## Aim of the exercise
Copy out all lines of the material below in which "MELD" occurs.

* * *

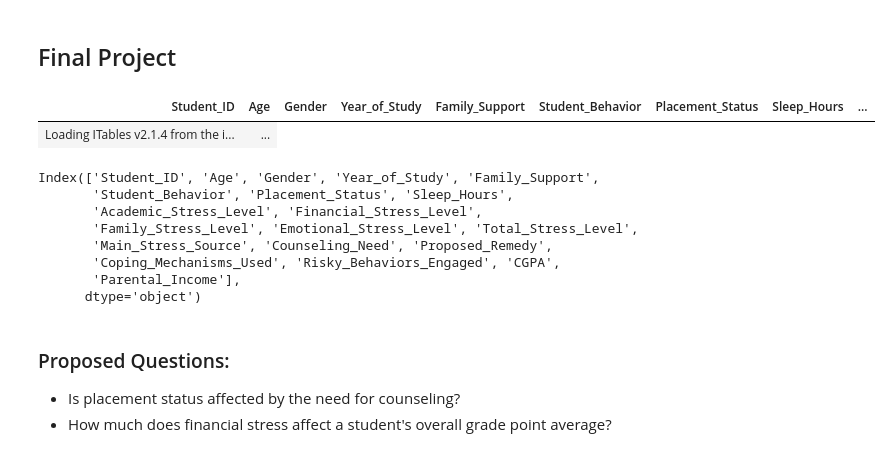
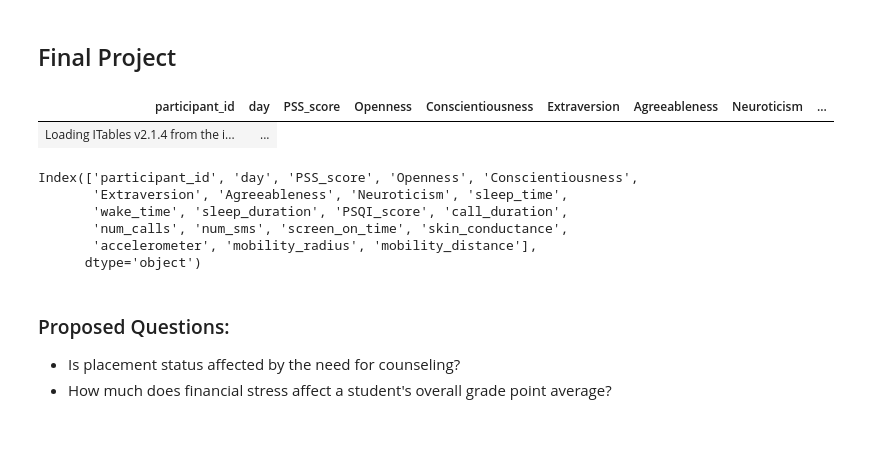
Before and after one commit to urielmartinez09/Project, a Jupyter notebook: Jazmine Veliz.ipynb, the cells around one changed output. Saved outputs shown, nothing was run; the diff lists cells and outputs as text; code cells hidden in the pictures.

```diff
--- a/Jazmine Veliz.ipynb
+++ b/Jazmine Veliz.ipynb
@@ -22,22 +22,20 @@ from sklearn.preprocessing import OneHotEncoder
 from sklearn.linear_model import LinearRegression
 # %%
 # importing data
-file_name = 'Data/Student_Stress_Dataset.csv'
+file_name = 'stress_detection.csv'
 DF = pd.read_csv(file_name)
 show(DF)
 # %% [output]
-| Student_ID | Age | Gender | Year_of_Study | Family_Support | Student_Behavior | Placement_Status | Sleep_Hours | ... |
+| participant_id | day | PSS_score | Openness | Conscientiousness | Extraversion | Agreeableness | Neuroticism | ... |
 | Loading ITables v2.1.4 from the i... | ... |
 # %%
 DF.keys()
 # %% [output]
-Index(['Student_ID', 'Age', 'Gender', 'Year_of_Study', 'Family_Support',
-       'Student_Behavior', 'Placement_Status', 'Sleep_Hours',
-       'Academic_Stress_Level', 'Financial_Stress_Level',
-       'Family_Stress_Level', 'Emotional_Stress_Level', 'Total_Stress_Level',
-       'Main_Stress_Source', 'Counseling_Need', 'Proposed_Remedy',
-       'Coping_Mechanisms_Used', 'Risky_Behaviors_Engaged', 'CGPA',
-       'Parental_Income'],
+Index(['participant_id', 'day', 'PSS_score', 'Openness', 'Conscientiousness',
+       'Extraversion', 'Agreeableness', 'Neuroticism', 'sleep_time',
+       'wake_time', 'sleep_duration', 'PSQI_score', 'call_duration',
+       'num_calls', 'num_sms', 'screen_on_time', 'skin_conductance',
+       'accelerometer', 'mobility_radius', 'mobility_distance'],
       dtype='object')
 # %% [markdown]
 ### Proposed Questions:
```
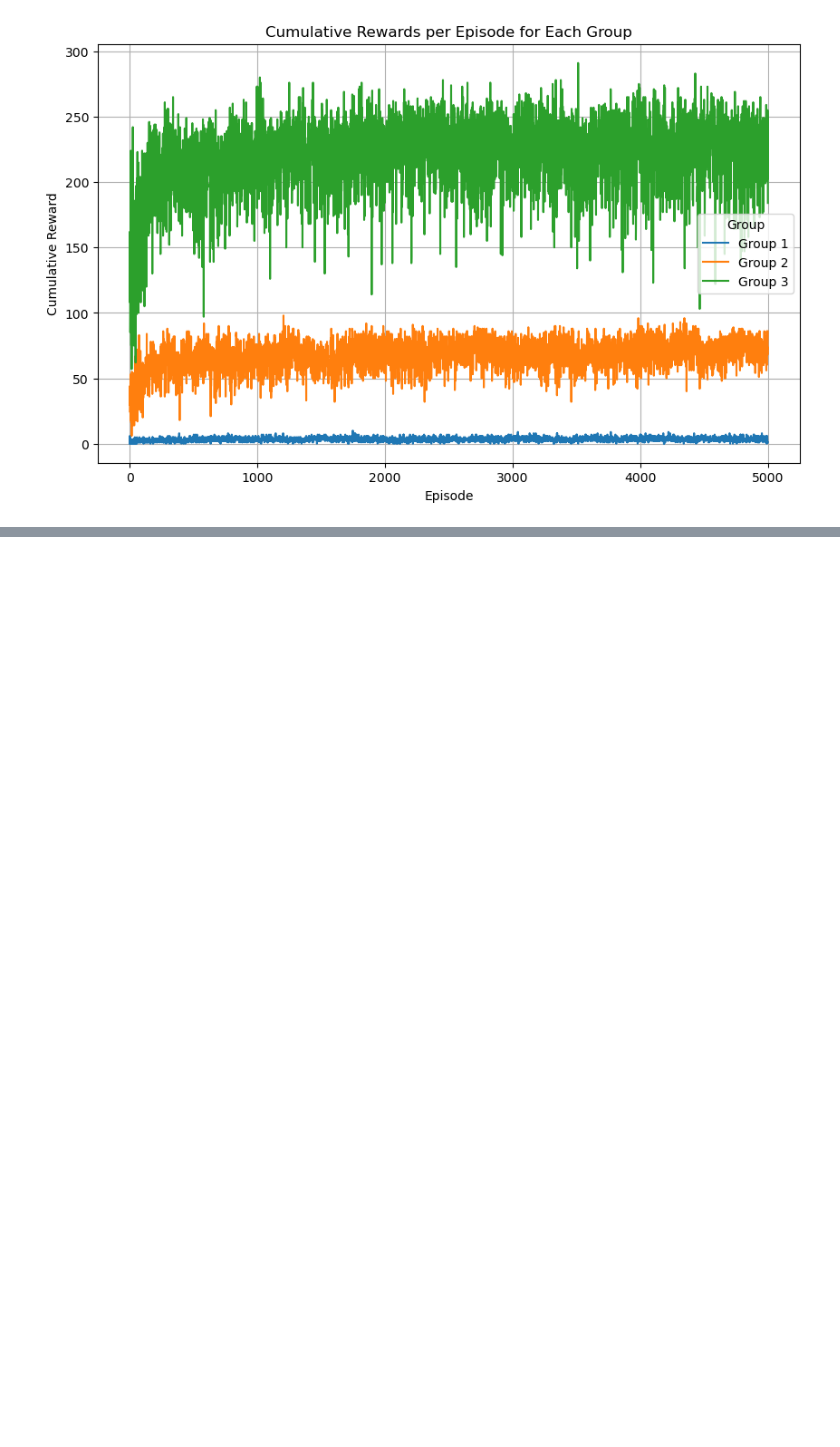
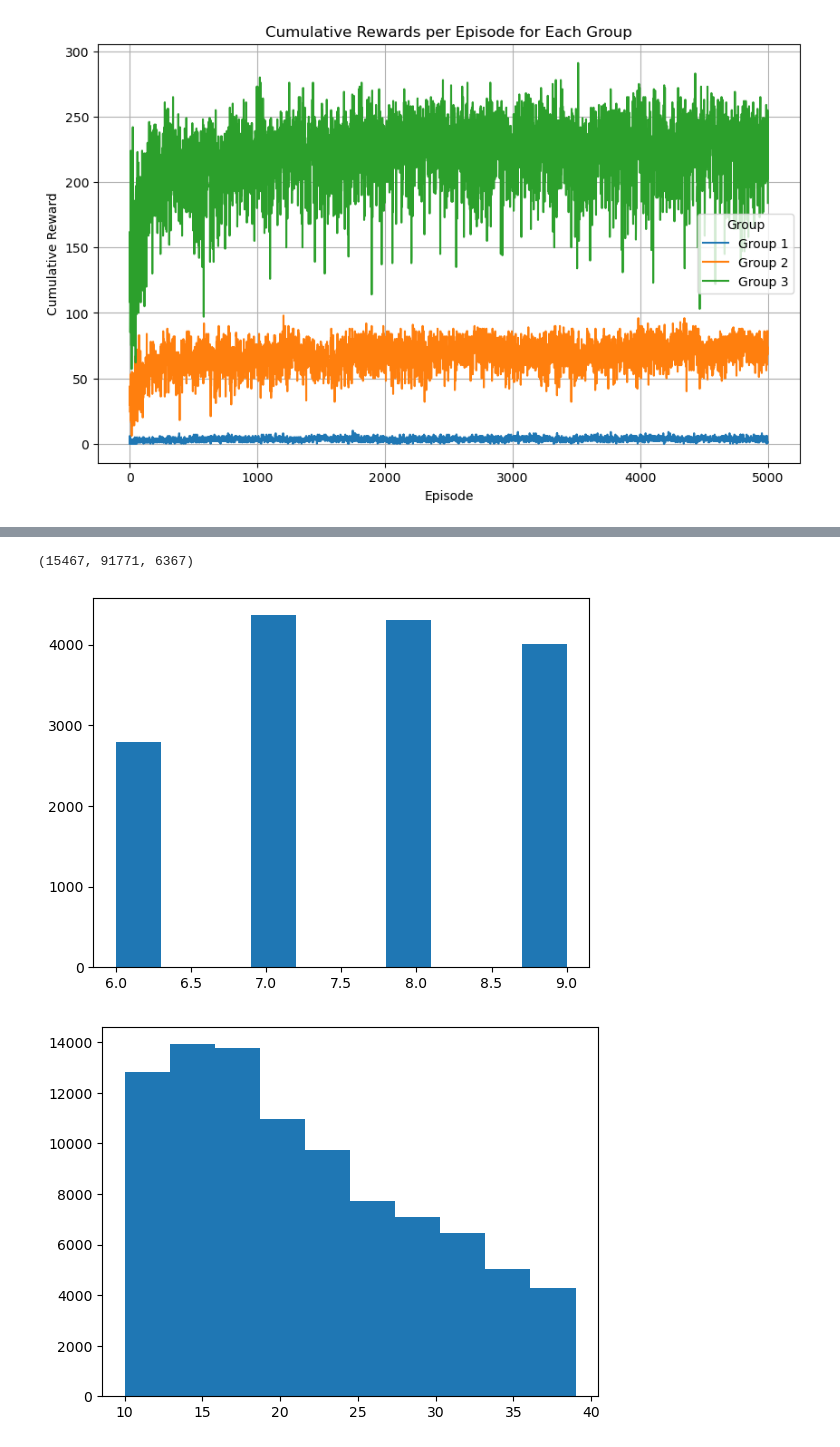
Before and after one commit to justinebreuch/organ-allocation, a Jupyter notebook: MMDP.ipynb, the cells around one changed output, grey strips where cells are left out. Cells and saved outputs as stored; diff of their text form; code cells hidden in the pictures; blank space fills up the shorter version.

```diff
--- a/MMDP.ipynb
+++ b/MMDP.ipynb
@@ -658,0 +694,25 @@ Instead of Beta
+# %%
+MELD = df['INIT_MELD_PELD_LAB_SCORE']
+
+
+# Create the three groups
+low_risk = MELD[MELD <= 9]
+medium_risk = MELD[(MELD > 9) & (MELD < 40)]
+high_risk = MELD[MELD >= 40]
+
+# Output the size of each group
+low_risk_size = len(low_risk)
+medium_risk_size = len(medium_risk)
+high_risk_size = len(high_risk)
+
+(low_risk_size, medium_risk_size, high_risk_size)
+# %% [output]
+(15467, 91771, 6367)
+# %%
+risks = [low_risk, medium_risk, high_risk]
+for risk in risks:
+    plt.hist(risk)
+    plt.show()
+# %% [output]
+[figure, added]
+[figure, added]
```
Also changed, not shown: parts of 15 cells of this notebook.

* * *

## Solution
+MELD = df['INIT_MELD_PELD_LAB_SCORE']
+low_risk = MELD[MELD <= 9]
+medium_risk = MELD[(MELD > 9) & (MELD < 40)]
+high_risk = MELD[MELD >= 40]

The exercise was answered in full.